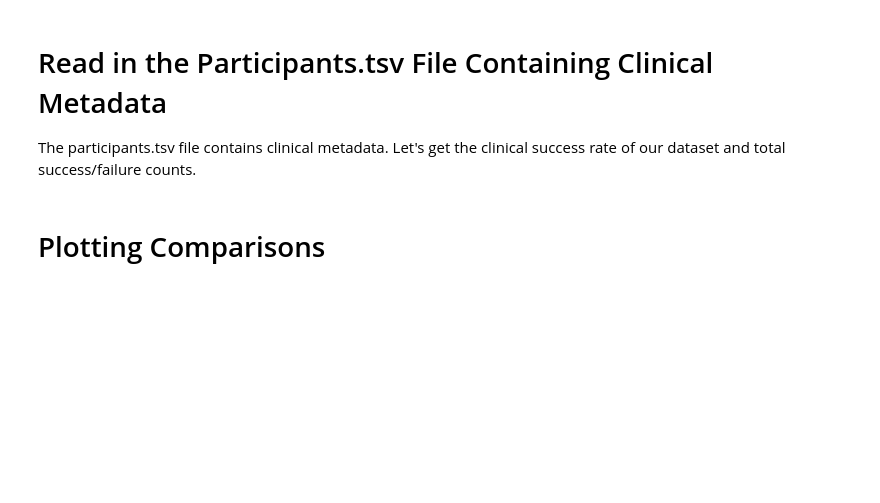
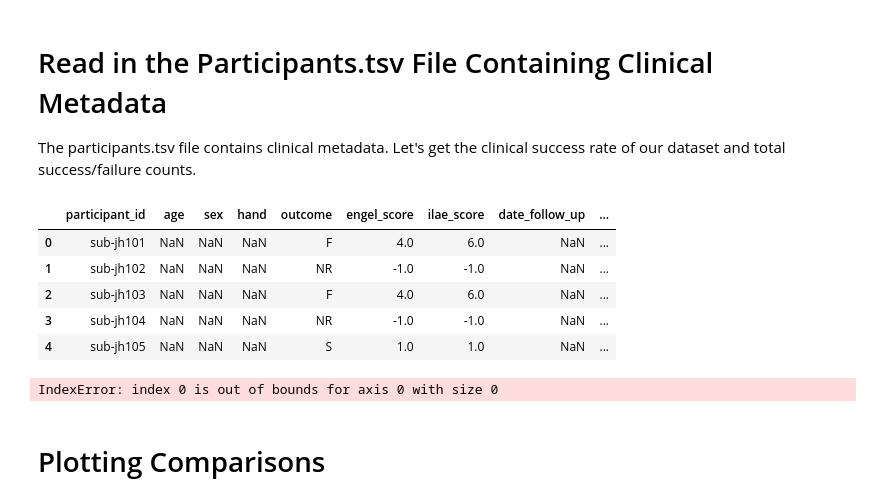
Before and after one commit to adam2392/fragility_in_ieeg, a Jupyter notebook: notebooks/run_classification_exp.ipynb, the cells around one changed output. Saved outputs shown, nothing was run; the diff lists cells and outputs as text; code cells hidden in the pictures; blank space fills up the shorter version.

```diff
--- a/notebooks/run_classification_exp.ipynb
+++ b/notebooks/run_classification_exp.ipynb
@@ -645,8 +649,15 @@ The participants.tsv file contains clinical metadata. Let's get the clinical suc
 and total success/failure counts.
 # %%
 pat_df = read_participants_tsv(bids_root)
-
+subjects = pat_df["participant_id"]
 display(pat_df.head())
+# %% [output]
+|  | participant_id | age | sex | hand | outcome | engel_score | ilae_score | date_follow_up | ... |
+| 0 | sub-jh101 | NaN | NaN | NaN | F | 4.0 | 6.0 | NaN | ... |
+| 1 | sub-jh102 | NaN | NaN | NaN | NR | -1.0 | -1.0 | NaN | ... |
+| 2 | sub-jh103 | NaN | NaN | NaN | F | 4.0 | 6.0 | NaN | ... |
+| 3 | sub-jh104 | NaN | NaN | NaN | NR | -1.0 | -1.0 | NaN | ... |
+| 4 | sub-jh105 | NaN | NaN | NaN | S | 1.0 | 1.0 | NaN | ... |
 # %%
 outcomes = []
 
@@ -656,6 +667,8 @@ for subj in np.unique(subjects):
     pat_row = pat_df[pat_df['participant_id'] == 'sub-' + subj]
     outcomes.append(pat_row['outcome'].values[0])
 print(outcomes)
+# %% [output]
+IndexError: index 0 is out of bounds for axis 0 with size 0
 # %%
 n_success = len(np.argwhere(np.array(outcomes) == 'S'))
 clinical_sensitivity = n_success / len(outcomes)
```
Also changed, not shown: parts of 1 cell of this notebook, 3 other files.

++++++++++++++++++++

> **Task to complete**:
Pull every line containing the word "ipynb" out of the entries above.

> **Completed task**:
Before and after one commit to adam2392/fragility_in_ieeg, a Jupyter notebook: notebooks/run_classification_exp.ipynb, the cells around one changed output. Saved outputs shown, nothing was run; the diff lists cells and outputs as text; code cells hidden in the pictures; blank space fills up the shorter version.
--- a/notebooks/run_classification_exp.ipynb
+++ b/notebooks/run_classification_exp.ipynb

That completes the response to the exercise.